"... For the past year, I’ve been corresponding with more than three dozen former Scientologists hailing from 12 countries on five continents. Some joined the church when founder L. Ron Hubbard was still running the show; some left as recently as last summer. Whenever I asked them to talk about their time inside the organization, they didn’t dwell much on Tom Cruise, volcanos-and-aliens cosmology, or any of the sensational stuff that gets the most attention. What they talked about was rules, bureaucracy, jargon, and quotas. The work. For those who were part of Scientology’s operations, especially those who were part of the clergy, known as the Sea Org, their lives revolved around labor. They cleaned, cooked, landscaped, provided child care, stood guard, did construction and demolition, and performed a variety of tasks that brought in money to the church, all for little to no pay.
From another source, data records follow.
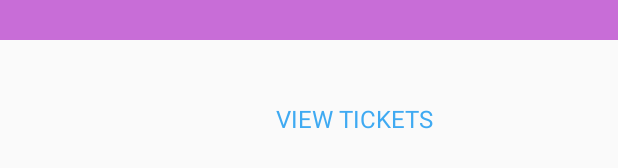
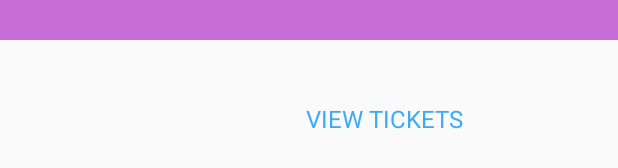
Before and after one commit to PiratedVirus/FlightReservation, an Android app: the layout activity_show_flights.xml on its own in the app's theme, with its tools: preview values and no code run, on a phone screen of 412 x 824 dp. Shown: the part 617-785 px from the top of the screen. Run offline under Robolectric (Android 15) with nearby library versions, the phone set to English and light mode, and no system bars; network calls fail.

Commit message:
v5.0
Fixed all issues, Still some design improvements

```diff
--- a/app/src/main/res/layout/activity_show_flights.xml
+++ b/app/src/main/res/layout/activity_show_flights.xml
@@ -117,7 +117,7 @@
         android:layout_below="@+id/textView3" />
 
     <TextView
-        android:layout_marginLeft="30dp"
+        android:layout_marginLeft="50dp"
         android:layout_width="wrap_content"
         android:layout_height="wrap_content"
         android:text="View Tickets"
```
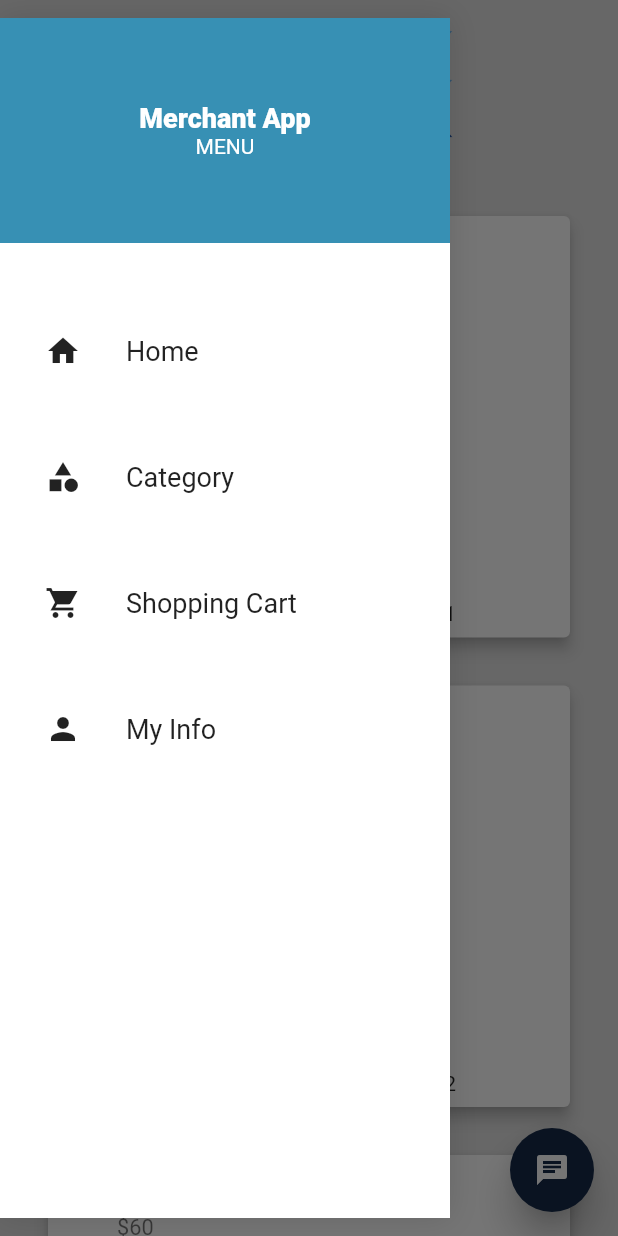
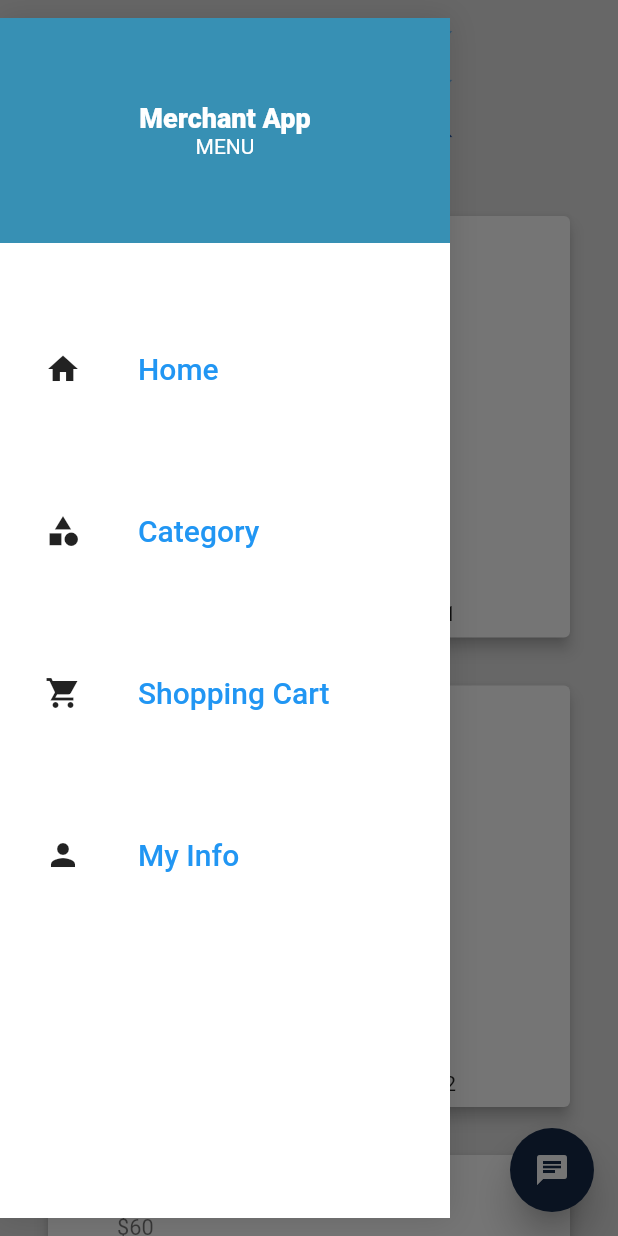
Before and after one commit to yuxi-w/Merchant-Portal, a Flutter app: the screen it shows after launch, with the side drawer open, on a phone screen of 412 x 824 dp. Run offline on Flutter 3.47's test engine with Material 2 defaults, Android fonts, the phone set to English and light mode, and no system bars; drawn by our look-alikes of getwidget; our stand-ins replace get_it, responsive_builder; missing offline and left inert: footer.

Commit message:
Nav bar items changed

```diff
--- a/lib/main.dart
+++ b/lib/main.dart
@@ -10,7 +10,7 @@ void main() {
 
   /// Responsive Layout Breakpoints for different screen sizes
   ResponsiveSizingConfig.instance.setCustomBreakpoints(
-    const ScreenBreakpoints(desktop: 900, tablet: 900, watch: 200),
+    const ScreenBreakpoints(desktop: 1000, tablet: 1000, watch: 200),
   );
   runApp(const MyApp());
 }
--- a/lib/widgets/navigation_bar/navbar_item.dart
+++ b/lib/widgets/navigation_bar/navbar_item.dart
@@ -13,14 +13,14 @@ class NavBarItem extends StatelessWidget {
 
   @override
   Widget build(BuildContext context) {
-    return GestureDetector(
-      onTap: () {
+    return TextButton(
+      onPressed: () {
         locator<NavigationService>().navigateTo(navigationPath);
       },
       child: Text(
         title,
         style: const TextStyle(
-          fontSize: 18,
+          fontSize: 20,
         ),
       ),
     );
```
Also changed, not shown: lib/widgets/category_page_list_view/category_page_list_item.dart (+10 -3 lines), lib/widgets/home_page_list_view/home_page_list_item.dart (+9 -1 lines).
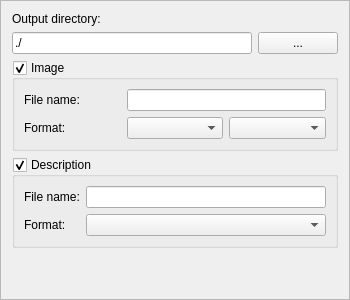
Qt form outputframe.ui (andryblack/fontbuilder) before a commit.
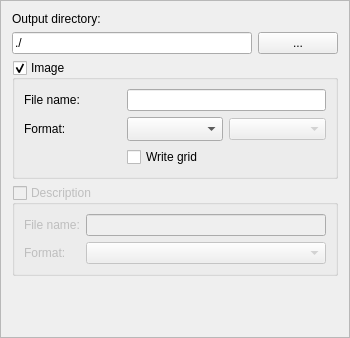
The same form after that commit. Custom widgets are drawn as their Qt base class.

The edit to the form file:
```diff
--- a/outputframe.ui
+++ b/outputframe.ui
@@ -7,7 +7,7 @@
     <x>0</x>
     <y>0</y>
     <width>350</width>
-    <height>300</height>
+    <height>338</height>
    </rect>
   </property>
   <property name="windowTitle">
@@ -73,7 +73,14 @@
        </widget>
       </item>
       <item row="1" column="1">
-       <widget class="QComboBox" name="comboBoxImageFormat"/>
+       <widget class="QComboBox" name="comboBoxImageFormat">
+        <property name="sizeAdjustPolicy">
+         <enum>QComboBox::AdjustToMinimumContentsLengthWithIcon</enum>
+        </property>
+        <property name="frame">
+         <bool>true</bool>
+        </property>
+       </widget>
       </item>
       <item row="1" column="0">
        <widget class="QLabel" name="label_3">
@@ -86,19 +93,43 @@
        </widget>
       </item>
       <item row="1" column="2">
-       <widget class="QComboBox" name="comboBoxImageChannels"/>
+       <widget class="QComboBox" name="comboBoxImageChannels">
+        <property name="enabled">
+         <bool>false</bool>
+        </property>
+       </widget>
+      </item>
+      <item row="3" column="1">
+       <widget class="QCheckBox" name="checkBoxDrawGrid">
+        <property name="text">
+         <string>Write grid</string>
+        </property>
+       </widget>
+      </item>
+      <item row="3" column="2">
+       <widget class="ColorButton" name="widgetGridColor" native="true">
+        <property name="enabled">
+         <bool>false</bool>
+        </property>
+       </widget>
       </item>
      </layout>
     </widget>
    </item>
    <item row="3" column="0" colspan="2">
     <widget class="QGroupBox" name="groupBoxDescription">
+     <property name="enabled">
+      <bool>false</bool>
+     </property>
      <property name="title">
       <string>Description</string>
      </property>
      <property name="checkable">
       <bool>true</bool>
      </property>
+     <property name="checked">
+      <bool>false</bool>
+     </property>
      <layout class="QGridLayout" name="gridLayout_3">
       <item row="0" column="1">
        <widget class="QLineEdit" name="lineEditDescriptionFilename"/>
@@ -138,6 +169,14 @@
    </item>
   </layout>
  </widget>
+ <customwidgets>
+  <customwidget>
+   <class>ColorButton</class>
+   <extends>QWidget</extends>
+   <header>colorbutton.h</header>
+   <container>1</container>
+  </customwidget>
+ </customwidgets>
  <resources/>
  <connections/>
 </ui>
```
At Scientology bases around the U.S., called orgs, laborers live in dorms and work shifts that are often as long as 16 hours, though a few told me the sessions can stretch beyond 24 hours without breaks to sleep. Over and over, my sources described how feeling unable to leave their orgs or refuse arduous work assignments was akin to involuntary servitude, even slavery.
Scientology isn’t a popular religion; Stephen A. Kent, a professor at the University of Alberta who studies the church, puts its global size at no more than 30,000 people. But it is a rich one, with assets thought to be in the billions, including prime parcels of real estate in major cities like New York and Los Angeles. The money flows in from its own members in the form of fees for audits (a kind of confessional) and courses that are required to rise higher in the church. Pressure campaigns induce believers of every economic class to donate their life savings. In the U.S., though, Scientology has long had a crippling image problem that makes it difficult to attract new members domestically.
To boost numbers, church leaders have recruited thousands of people from abroad, making heavy use of the R-1 visa program — a strategy that is all but unknown to the general public and has never been fully scrutinized. Federal rules specify that R-1 applicants must have been a member of a given religion for two years and must promise that they are coming to the U.S. to work “solely as a minister or to perform a religious vocation or occupation.” But former Scientologists told me that church officials instructed them to give statements about their work to immigration officials that would clear them to obtain a religious visa — then, once they arrived, found themselves doing nonreligious work for extended periods of time. Such activity could expose Scientology to liability on a number of fronts. ..."